Inspector John Mallon (1839-1915) was the first Catholic to reach the position of Assistant Commissioner in the Dublin Metropolitan Police (DMP), having climbed the ranks through clever police work and political skill. During his life time, and for a considerable period afterwards, Mallon was the most famous policeman in Ireland, having successfully led the investigation into the 1882 Phoenix Park murders of Lord Frederick Cavendish (Chief Secretary of Ireland) and Thomas Burke (Under-Secretary), and crushed the so-called Invincibles, a secret band of republicans who carried out the attacks and who sought Irish independence from Britain. McCracken’s book sets out Mallon’s career and in particular his role in suppressing Irish revolutionaries in the latter part of the nineteenth century. The DMP was divided into six divisions (A-F) and the elite G Division, the detective branch. Mallon joined the DMP in 1858 and was transferred to G Division in 1862 at the age of 22. He served most of his career in G Division, much of it focused on combating politically motivated crime.
Given the very rudimentary nature of forensic science at the time, Mallon’s modus operandi was to try and prevent a crime occurring in the first place by breaking apart conspiracies through informers and intimidation (though not the use of agent provocateurs which he strongly opposed). In solving a crime he would use an extensive network of paid informers (who were often compromised by their own sheer poverty) and would play the protagonists off against each other so that they would inform on each other in an effort to try and save themselves. They were strategies that worked incredibly effectively much to the detriment of the republican cause and much to the liking of moderate nationalists who wanted to achieve home rule through non-violent means and unionists.
McCracken’s book is a fairly pedestrian piece of historical biography. While the book is fascinating in places, the writing is rather dry and it lacks the flair and story-telling of much contemporary popular history. Whilst the book is an academic text, it is undoubtedly meant to appeal to a wider, generalist audience, and I suspect some will struggle to stay engaged. Personally, I would have liked the book to be more widely situated and contextualised by the broader historical frame of Ireland in the late nineteenth century and in particular the nature and politics of policing. This would have helped to explain the wider situation in which Mallon was operating. Some of this context is there in places, particularly in relation to specific events, but not enough of it. At one point, McCracken berates Mallon’s biographer of 1910, Frederick Moir Bussy, for always returning to the case of the Invincibles and the Phoenix Park murders, something that McCracken repeatedly does himself, not unsurprisingly given it was his career highlight, the yardstick against which his subsequent endeavours were measured.

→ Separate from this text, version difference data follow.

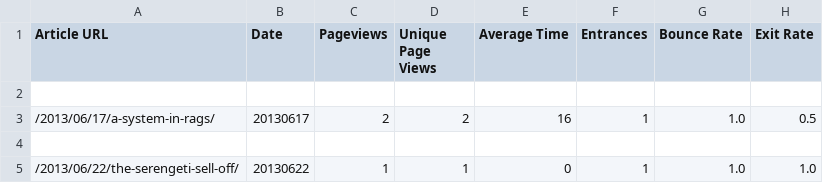
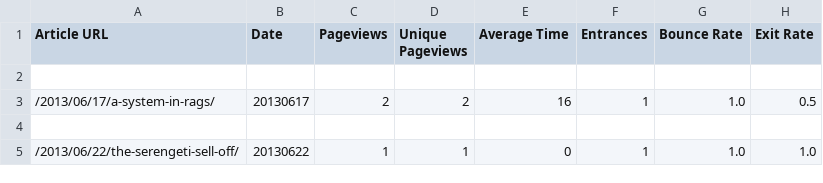
Before and after one commit to weianwang/scrape_gate, a CSV file: src/data/[filtered]google_pagedata_420-520.csv, drawn as a sheet; only a part is shown.

Commit message:
collated gate data with google analytics data

```diff
--- a/src/data/[filtered]google_pagedata_420-520.csv
+++ b/src/data/[filtered]google_pagedata_420-520.csv
@@ -1,2 +1,2 @@
-Article URL,Date,Pageviews,Unique Page Views,Average Time,Entrances,Bounce Rate,Exit Rate
+Article URL,Date,Pageviews,Unique Pageviews,Average Time,Entrances,Bounce Rate,Exit Rate
 
```
Also changed, not shown: 4 other files.
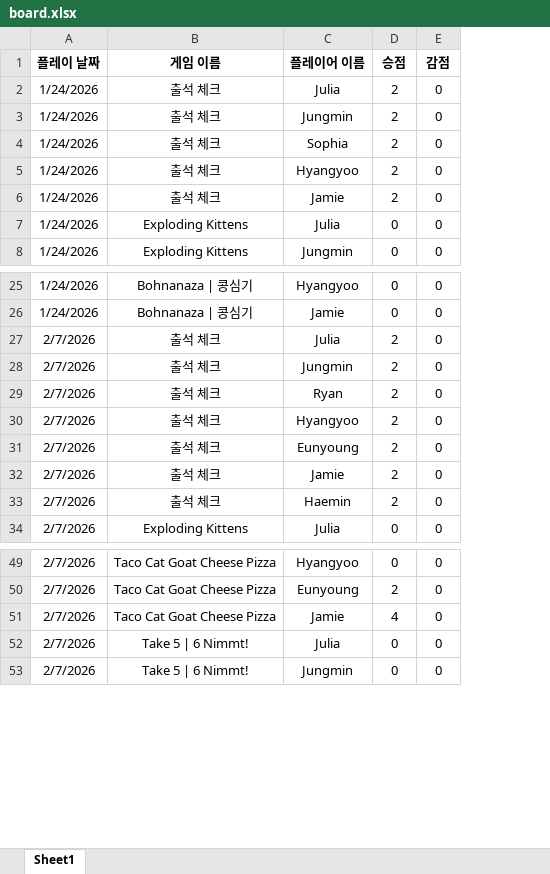
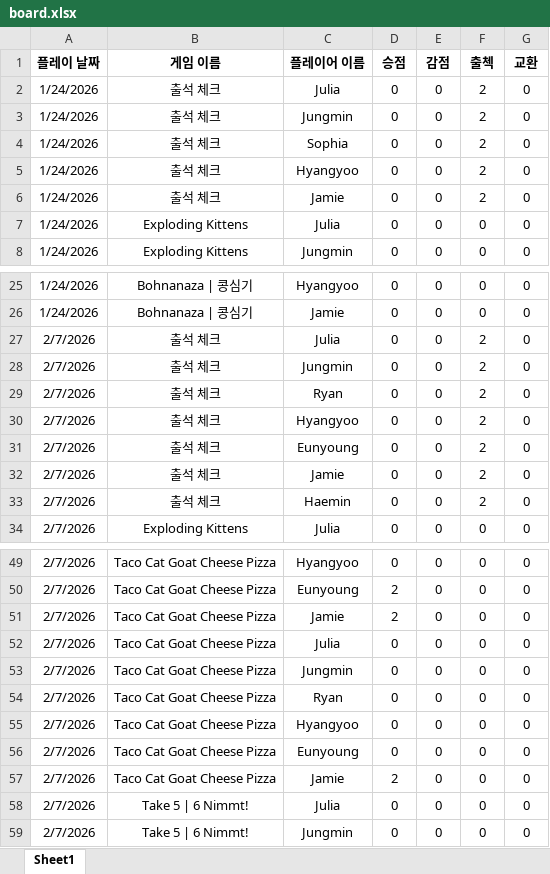
Before and after one commit to 67JM89/boardgame-leaderboard-kor, an Excel workbook: data/board.xlsx, sheet Sheet1, drawn as a sheet; only a part is shown, gaps mark what is left out; values as stored, in another font and other column widths than the file's, no borders; charts and pictures and conditional formats not drawn; the diff names each change by its address in the sheet, - before the commit and + after, or states it on an @@ line.

Commit message:
Update board.xlsx from Google Sheets

```diff
--- a/data/board.xlsx (sheet Sheet1)
+++ b/data/board.xlsx (sheet Sheet1)
+column F (출첵), rows 2-8: 2 | 2 | 2 | 2 | 2 | 0 | 0; rows 25-34: 0 | 0 | 2 | 2 | 2 | 2 | 2 | 2 | 2 | 0; rows 49-51: all 0; rows 58-59: 0 | 0
+column G (교환), rows 2-8: all 0; rows 25-34: all 0; rows 49-51: all 0; rows 58-59: 0 | 0
-D2:D6 (승점): 2
+D2:D6 (승점): 0
-D27:D33 (승점): 2
+D27:D33 (승점): 0
-D51 (승점): 4
+D51 (승점): 2
+row 52: 2/7/2026 | Taco Cat Goat Cheese Pizza | Julia | 0 | 0 | 0 | 0
+row 53: 2/7/2026 | Taco Cat Goat Cheese Pizza | Jungmin | 0 | 0 | 0 | 0
+row 54: 2/7/2026 | Taco Cat Goat Cheese Pizza | Ryan | 0 | 0 | 0 | 0
+row 55: 2/7/2026 | Taco Cat Goat Cheese Pizza | Hyangyoo | 0 | 0 | 0 | 0
+row 56: 2/7/2026 | Taco Cat Goat Cheese Pizza | Eunyoung | 0 | 0 | 0 | 0
+row 57: 2/7/2026 | Taco Cat Goat Cheese Pizza | Jamie | 2 | 0 | 0 | 0
```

Overall an interesting enough read. I got roughly what I wanted, which was to see how the Dublin Metropolitan police operated and the strategies of detection they used. I picked up my copy in The Reading Room in Carrick on Shannon.